§ What is being asked:
Below are some records. Print exactly the lines between the one holding "Before and after one commit to AKrauseDesign/subalertmessage, a" and the one holding "Also changed, not", inclusive, and nothing else.
*** Data section ***
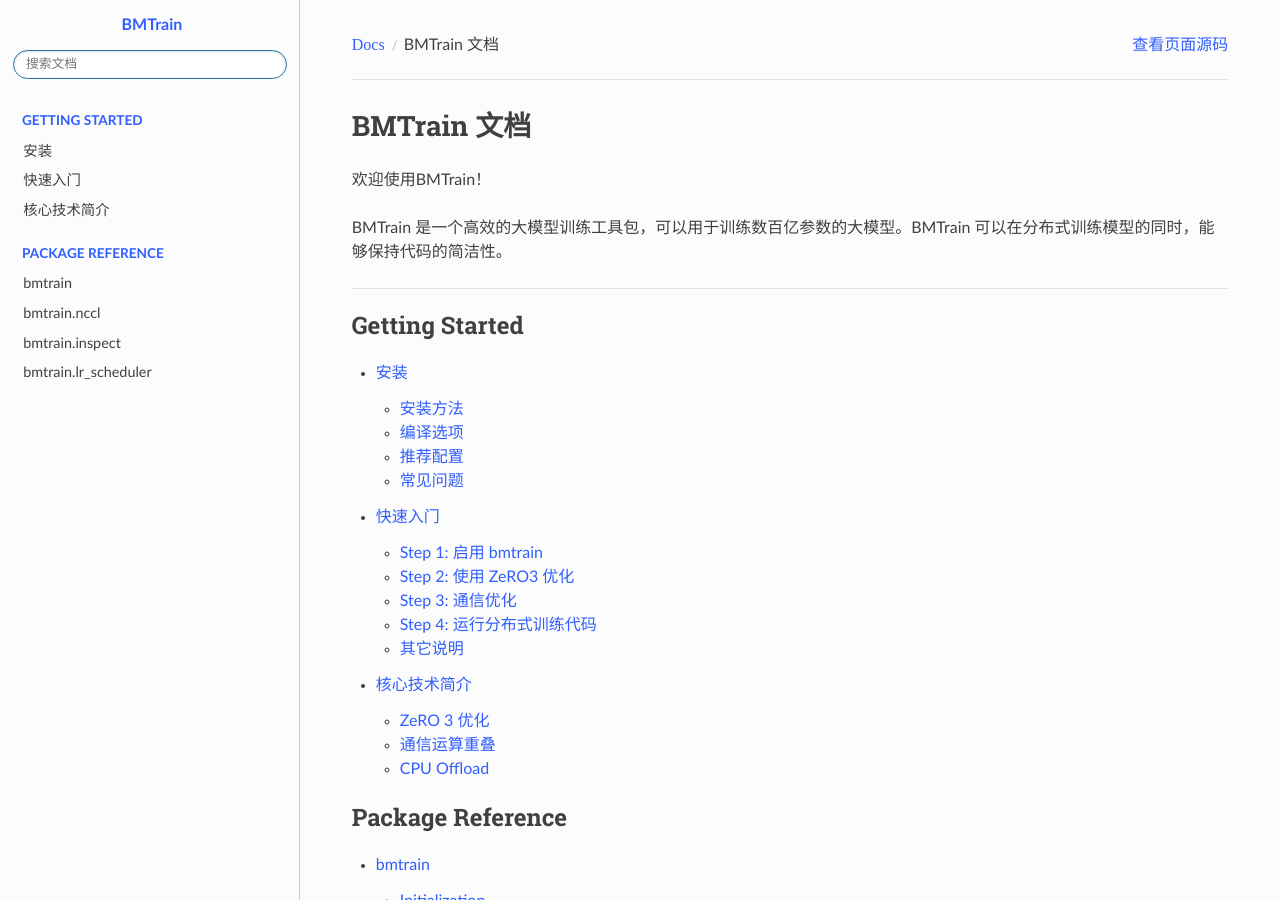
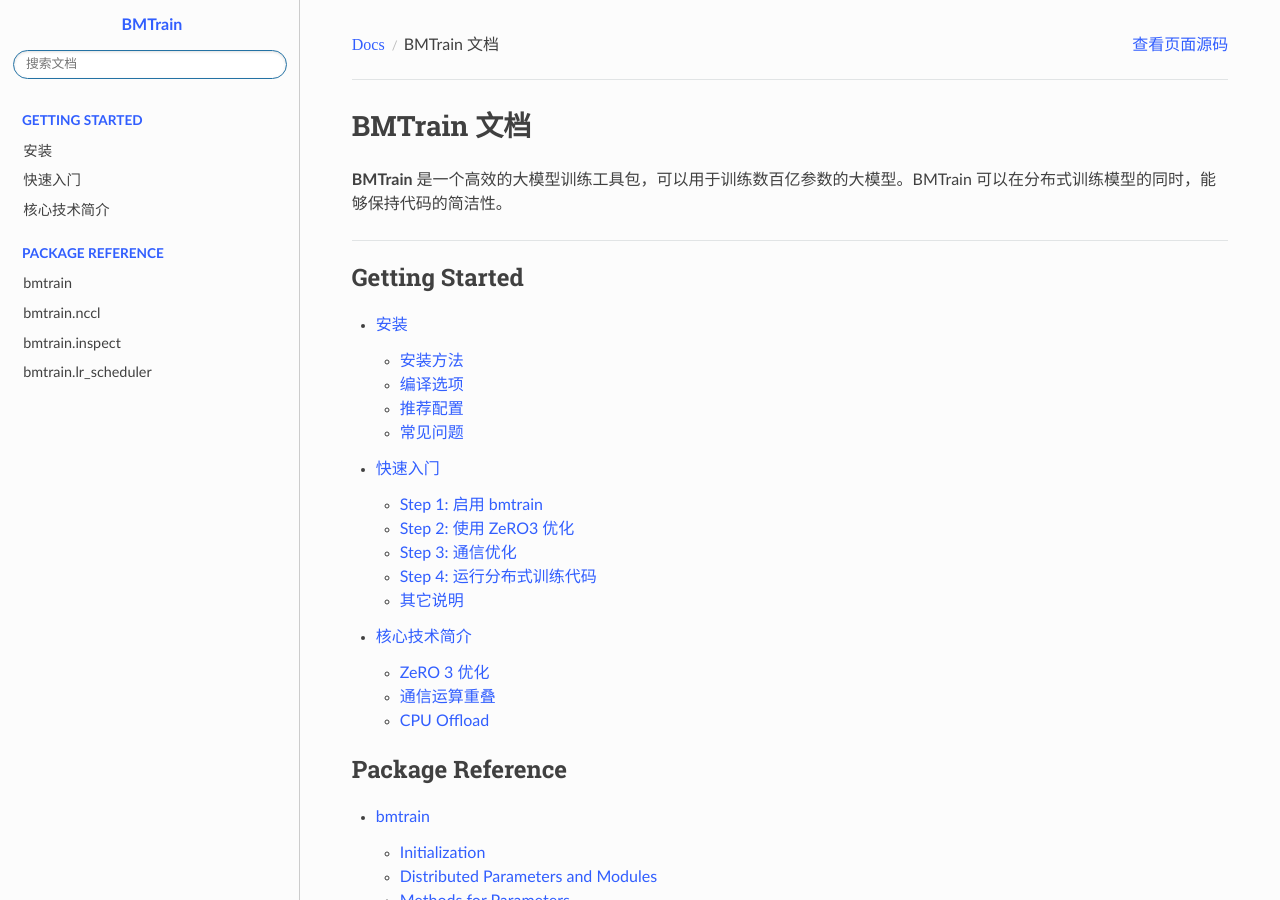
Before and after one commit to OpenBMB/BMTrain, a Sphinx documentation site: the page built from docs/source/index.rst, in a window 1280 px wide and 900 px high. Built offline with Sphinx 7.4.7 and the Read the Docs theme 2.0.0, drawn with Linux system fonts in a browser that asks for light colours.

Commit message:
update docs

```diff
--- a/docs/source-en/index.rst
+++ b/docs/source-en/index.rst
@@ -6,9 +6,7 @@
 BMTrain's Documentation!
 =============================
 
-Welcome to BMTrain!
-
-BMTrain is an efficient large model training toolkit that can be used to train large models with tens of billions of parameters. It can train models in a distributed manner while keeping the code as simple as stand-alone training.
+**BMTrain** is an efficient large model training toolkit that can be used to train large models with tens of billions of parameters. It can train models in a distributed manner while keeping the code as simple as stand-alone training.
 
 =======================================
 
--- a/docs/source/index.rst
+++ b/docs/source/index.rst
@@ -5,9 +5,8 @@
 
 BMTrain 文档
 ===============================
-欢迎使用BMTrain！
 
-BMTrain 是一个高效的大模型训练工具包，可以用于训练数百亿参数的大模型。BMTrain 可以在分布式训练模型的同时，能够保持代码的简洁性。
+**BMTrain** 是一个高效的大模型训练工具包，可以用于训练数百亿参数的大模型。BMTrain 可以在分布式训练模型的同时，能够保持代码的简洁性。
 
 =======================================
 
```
*** End of Data section ***
*** Data section ***
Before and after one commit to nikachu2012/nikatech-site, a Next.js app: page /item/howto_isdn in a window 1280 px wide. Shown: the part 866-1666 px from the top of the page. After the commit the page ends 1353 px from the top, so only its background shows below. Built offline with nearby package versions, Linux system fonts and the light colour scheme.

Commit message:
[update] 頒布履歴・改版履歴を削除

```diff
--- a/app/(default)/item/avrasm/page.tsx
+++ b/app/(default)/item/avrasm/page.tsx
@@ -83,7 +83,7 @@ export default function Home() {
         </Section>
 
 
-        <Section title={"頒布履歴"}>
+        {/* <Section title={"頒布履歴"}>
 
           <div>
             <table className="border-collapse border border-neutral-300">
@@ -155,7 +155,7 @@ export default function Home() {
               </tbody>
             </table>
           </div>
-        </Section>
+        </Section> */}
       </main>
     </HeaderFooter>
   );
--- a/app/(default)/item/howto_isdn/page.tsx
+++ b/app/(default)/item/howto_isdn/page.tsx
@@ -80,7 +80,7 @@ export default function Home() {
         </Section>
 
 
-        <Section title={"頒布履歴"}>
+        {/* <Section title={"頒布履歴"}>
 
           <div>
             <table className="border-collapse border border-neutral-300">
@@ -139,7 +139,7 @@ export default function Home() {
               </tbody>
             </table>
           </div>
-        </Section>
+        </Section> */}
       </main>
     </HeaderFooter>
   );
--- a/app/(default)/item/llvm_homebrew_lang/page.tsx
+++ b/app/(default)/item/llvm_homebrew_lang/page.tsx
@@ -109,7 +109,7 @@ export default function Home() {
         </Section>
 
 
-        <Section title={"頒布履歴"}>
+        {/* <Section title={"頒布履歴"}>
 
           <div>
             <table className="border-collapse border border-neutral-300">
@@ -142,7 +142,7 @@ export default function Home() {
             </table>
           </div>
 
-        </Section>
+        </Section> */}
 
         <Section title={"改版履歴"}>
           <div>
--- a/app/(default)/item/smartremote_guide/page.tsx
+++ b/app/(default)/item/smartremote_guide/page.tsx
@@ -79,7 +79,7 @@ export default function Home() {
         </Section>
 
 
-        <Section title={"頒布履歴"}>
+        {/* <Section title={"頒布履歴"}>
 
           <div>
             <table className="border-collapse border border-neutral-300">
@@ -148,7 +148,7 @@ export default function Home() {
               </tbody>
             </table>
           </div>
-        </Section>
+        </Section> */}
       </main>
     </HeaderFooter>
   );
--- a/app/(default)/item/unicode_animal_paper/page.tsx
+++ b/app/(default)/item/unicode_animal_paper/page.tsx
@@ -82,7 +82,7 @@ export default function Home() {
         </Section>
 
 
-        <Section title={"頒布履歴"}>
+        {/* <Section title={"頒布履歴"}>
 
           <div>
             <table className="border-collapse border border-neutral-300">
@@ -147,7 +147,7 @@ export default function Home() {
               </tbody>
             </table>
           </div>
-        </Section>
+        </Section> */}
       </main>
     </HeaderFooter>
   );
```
*** End of Data section ***
*** Data section ***
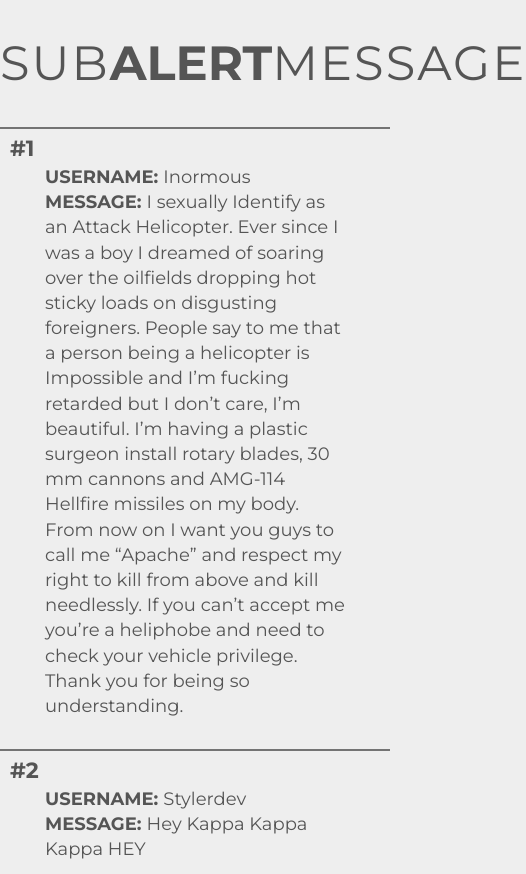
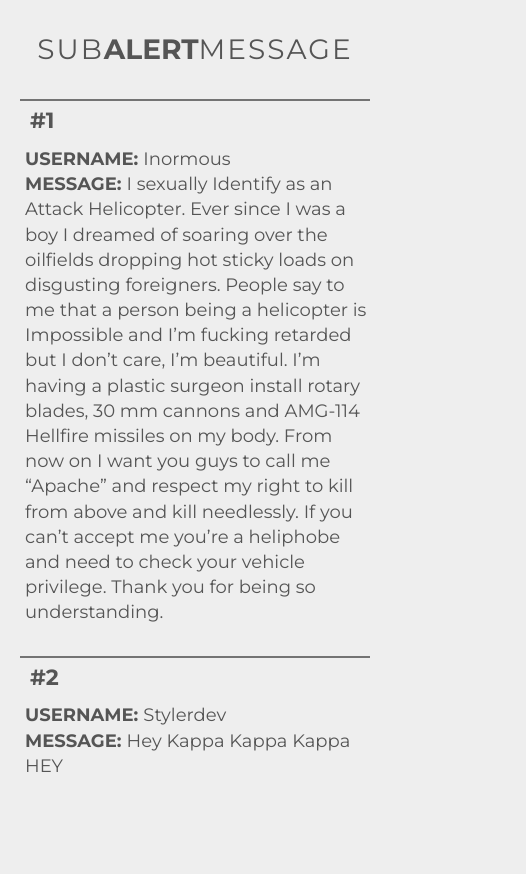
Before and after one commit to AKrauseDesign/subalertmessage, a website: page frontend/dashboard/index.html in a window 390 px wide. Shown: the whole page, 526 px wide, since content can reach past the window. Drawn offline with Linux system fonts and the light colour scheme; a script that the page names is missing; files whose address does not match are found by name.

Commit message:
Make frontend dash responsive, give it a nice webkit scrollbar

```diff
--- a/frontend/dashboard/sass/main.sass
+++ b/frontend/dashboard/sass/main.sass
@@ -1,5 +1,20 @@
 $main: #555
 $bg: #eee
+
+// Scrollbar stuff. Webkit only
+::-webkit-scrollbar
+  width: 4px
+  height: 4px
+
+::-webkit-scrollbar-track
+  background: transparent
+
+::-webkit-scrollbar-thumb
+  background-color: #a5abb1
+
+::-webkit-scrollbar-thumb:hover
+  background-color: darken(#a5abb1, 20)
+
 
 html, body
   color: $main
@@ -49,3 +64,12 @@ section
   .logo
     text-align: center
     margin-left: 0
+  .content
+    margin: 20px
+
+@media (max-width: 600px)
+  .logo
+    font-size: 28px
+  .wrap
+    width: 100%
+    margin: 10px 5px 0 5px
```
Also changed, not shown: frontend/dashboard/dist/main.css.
*** End of Data section ***
§ Task answer:
Before and after one commit to AKrauseDesign/subalertmessage, a website: page frontend/dashboard/index.html in a window 390 px wide. Shown: the whole page, 526 px wide, since content can reach past the window. Drawn offline with Linux system fonts and the light colour scheme; a script that the page names is missing; files whose address does not match are found by name.

Commit message:
Make frontend dash responsive, give it a nice webkit scrollbar

```diff
--- a/frontend/dashboard/sass/main.sass
+++ b/frontend/dashboard/sass/main.sass
@@ -1,5 +1,20 @@
 $main: #555
 $bg: #eee
+
+// Scrollbar stuff. Webkit only
+::-webkit-scrollbar
+  width: 4px
+  height: 4px
+
+::-webkit-scrollbar-track
+  background: transparent
+
+::-webkit-scrollbar-thumb
+  background-color: #a5abb1
+
+::-webkit-scrollbar-thumb:hover
+  background-color: darken(#a5abb1, 20)
+
 
 html, body
   color: $main
@@ -49,3 +64,12 @@ section
   .logo
     text-align: center
     margin-left: 0
+  .content
+    margin: 20px
+
+@media (max-width: 600px)
+  .logo
+    font-size: 28px
+  .wrap
+    width: 100%
+    margin: 10px 5px 0 5px
```
Also changed, not shown: frontend/dashboard/dist/main.css.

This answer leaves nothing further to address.